Projects on Indian reservations may find it less attractive to use lease financing after two private letter rulings.
The United States encourages investment on Indian reservations by offering special tax breaks. One is a tax credit tied to the wage and health insurance costs to employ members of the Indian tribe in connection with a project. The other is the ability to depreciate the cost of assets used in a trade or business on the reservation more quickly. For example, a wind farm on a reservation can be depreciated in three years rather than the five years that must be used elsewhere. The cost of a coal-fired power plant can be written off over 12 years rather than 20 years.
The deadline has passed for making investments that qualify for these tax breaks — it was December 2005 — but the Senate voted in February to extend the deadline another two years through December 2007. The issue is now in the hands of a group of Senate and House negotiators.
The IRS said in two private letter rulings that the lessor of a project on an Indian reservation can only claim the more rapid depreciation on the part of the project that is “real property” — for example, a building — and not the part that is equipment. Usually no more than 5% of a large power plant is considered real property. The rest is treated as equipment.

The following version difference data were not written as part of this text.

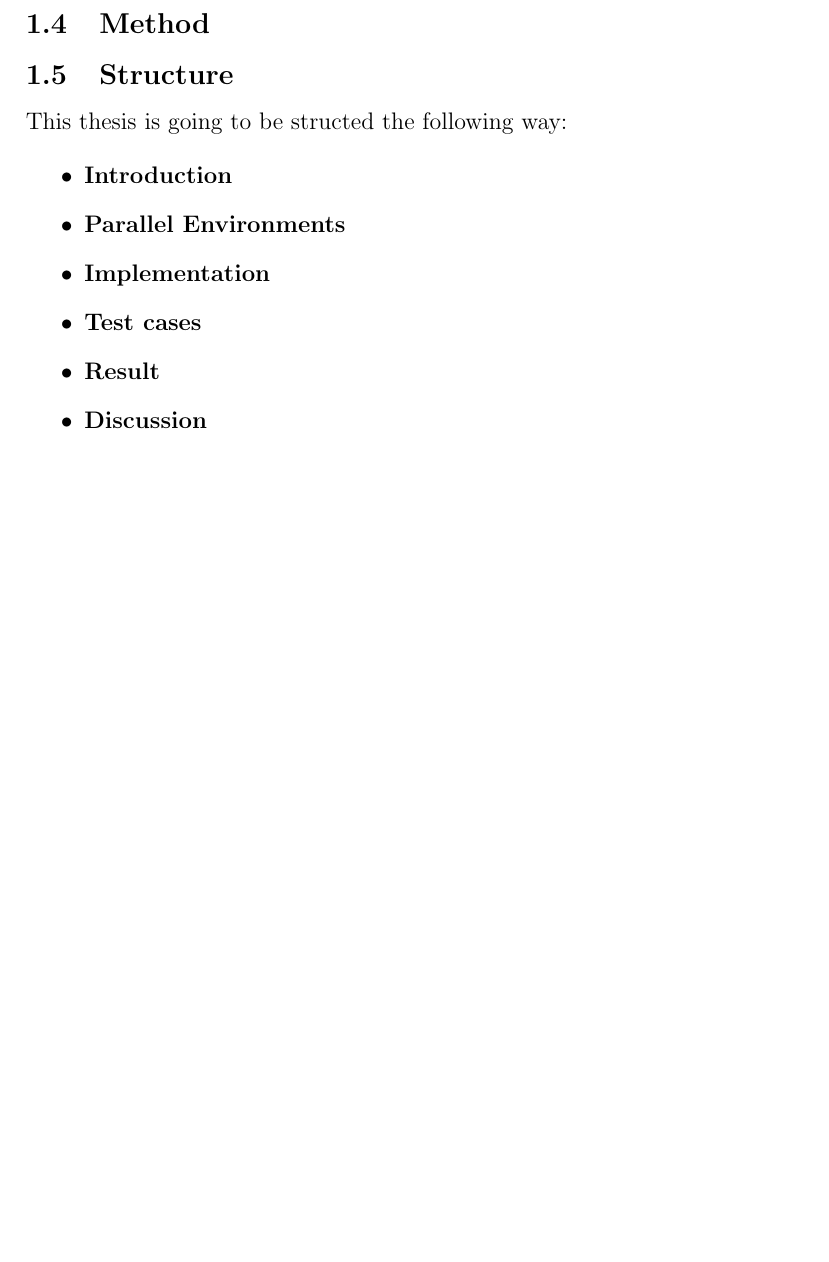
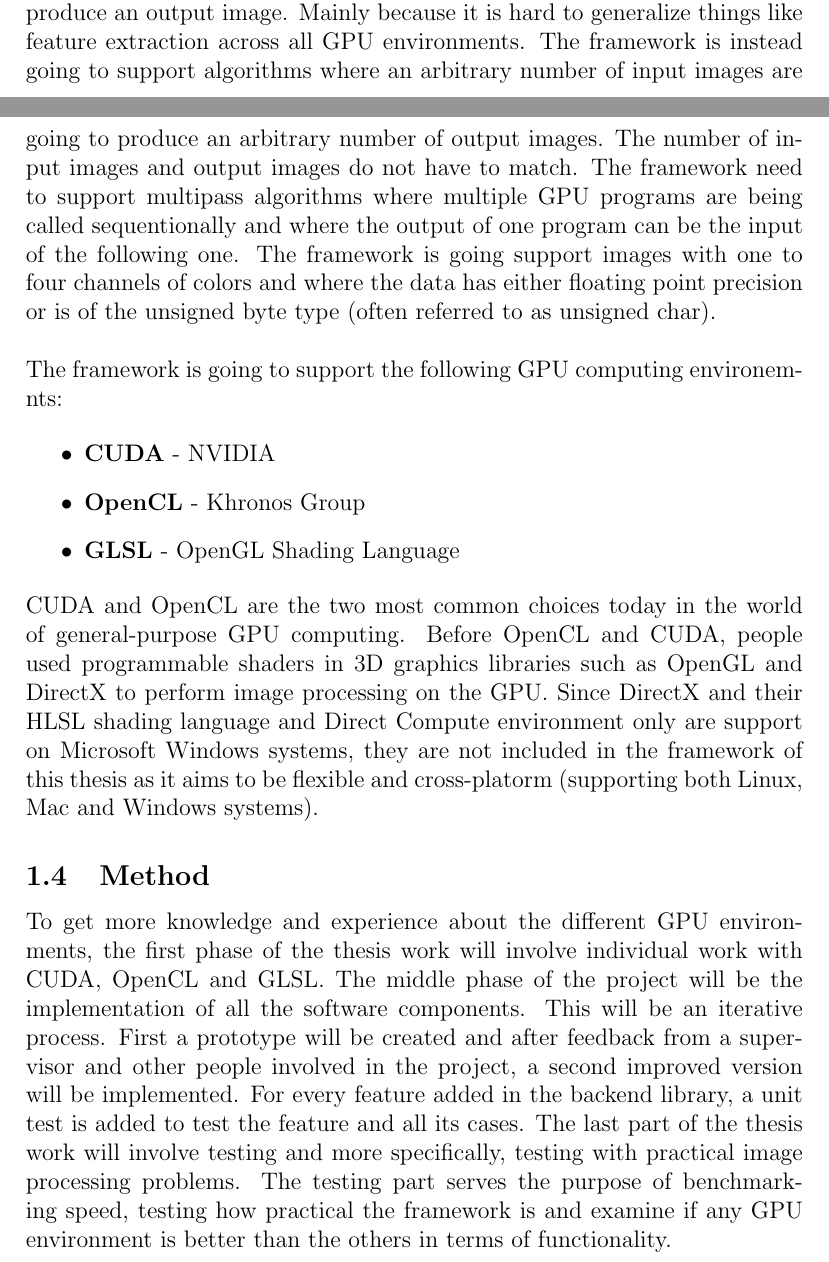
Before and after one commit to karlssonper/ip_msc, a LaTeX thesis (tex/thesis.tex, which reads tex/ch1/limitations.tex, tex/ch1/method.tex): part of page 9 of 24 before the commit and two parts of pages 8 and 9 of 24 after it, the two joined at a grey line, cut at the place of the change, the shorter picture padded with empty space. Compiled offline with pdfLaTeX.

Commit message:
tex ch1 ch2

```diff
--- a/tex/ch1/limitations.tex
+++ b/tex/ch1/limitations.tex
@@ -1,3 +1,14 @@
 \subsection{Limitations}
 
-As discussed in the previous chapter, there are different categories in image processing. This thesis will focus on the case where an input image is used to produce an output image.
+As discussed in the previous chapter, there are different categories in image processing. This thesis will focus on the case where an input image is used to produce an output image. Mainly because it is hard to generalize things like feature extraction across all GPU environments. The framework is instead going to support algorithms where an arbitrary number of input images are going to produce an arbitrary number of output images. The number of input images and output images do not have to match. The framework need to support multipass algorithms where multiple GPU programs are being called sequentionally and where the output of one program can be the input of the following one. The framework is going support images with one to four channels of colors and where the data has either floating point precision or is of the unsigned byte type (often referred to as unsigned char).
+\newline
+
+The framework is going to support the following GPU computing environemnts:
+
+\begin{itemize}
+\item{{\bf CUDA} - NVIDIA}
+\item{{\bf OpenCL} - Khronos Group}
+\item{{\bf GLSL} - OpenGL Shading Language}
+\end{itemize}
+
+CUDA and OpenCL are the two most common choices today in the world of general-purpose GPU computing. Before OpenCL and CUDA, people used programmable shaders in 3D graphics libraries such as OpenGL and DirectX to perform image processing on the GPU. Since DirectX and their HLSL shading language and Direct Compute environment only are support on Microsoft Windows systems, they are not included in the framework of this thesis as it aims to be flexible and cross-platorm (supporting both Linux, Mac and Windows systems).
--- a/tex/ch1/method.tex
+++ b/tex/ch1/method.tex
@@ -1 +1,3 @@
 \subsection{Method}
+
+To get more knowledge and experience about the different GPU environments, the first phase of the thesis work will involve individual work with CUDA, OpenCL and GLSL. The middle phase of the project will be the implementation of all the software components. This will be an iterative process. First a prototype will be created and after feedback from a supervisor and other people involved in the project, a second improved version will be implemented. For every feature added in the backend library, a unit test is added to test the feature and all its cases. The last part of the thesis work will involve testing and more specifically, testing with practical image processing problems. The testing part serves the purpose of benchmarking speed, testing how practical the framework is and examine if any GPU environment is better than the others in terms of functionality.
```
Also changed, not shown: tex/ch1/intro.tex (+1 -1 lines), tex/discussion.tex (+2 -0 lines), tex/thesis.tex (+2 -0 lines), tex/img/CPU.png (added), tex/img/flops.png (added), tex/img/method.png (added), tex/img/mooreslaw.png (added).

The rulings involved two factories that a developer wanted to finance using lease financing.
The problem is the special depreciation can only be claimed on property that is used in a trade or business of the taxpayer on the reservation. In a lease, the lessor is the taxpayer. The standard triple net lease of a project — where the lessee treats the project essentially as its own during the lease term — does not put the lessor in an active trade or business on the reservation.
A special rule in section 168(j)(5) of the US tax code makes an exception for leases of real property. A lessor of real property is viewed as engaged in an active trade or business on the reservation.
The lessor argued that it should be able to look to Oklahoma law, where the factories are located, for direction on how much of each factory is real property. However, the IRS said that it would determine what is real property by looking instead at the rules for investment tax credits. These rules treat projects like factories and power plants largely as equipment. The rulings are Private Letter Rulings 200601019 and 200601020. The IRS made them public in January.
In related news, an Indian tribe is potentially in hot water for issuing tax-exempt bonds to finance a hotel and convention facility on a reservation.
Tribes have the power — like state and local governments — to issue tax-exempt bonds to finance public facilities. However, the power given tribes is more limited. The bonds must be used for an “essential governmental function.” The IRS told the tribe on audit that it had questions about the tax exemption for the bonds the tribe issued. The issue went to the IRS national office in Washington for resolution.
The national office confirmed in a “technical advice memorandum” — or ruling to settle a dispute between a taxpayer and an IRS agent in the field — that the tribe may only use tax-exempt bonds to finance essential governmental functions that are customarily performed by state and local governments. The ruling is Technical Advice Memorandum 200603028.
By Keith Martin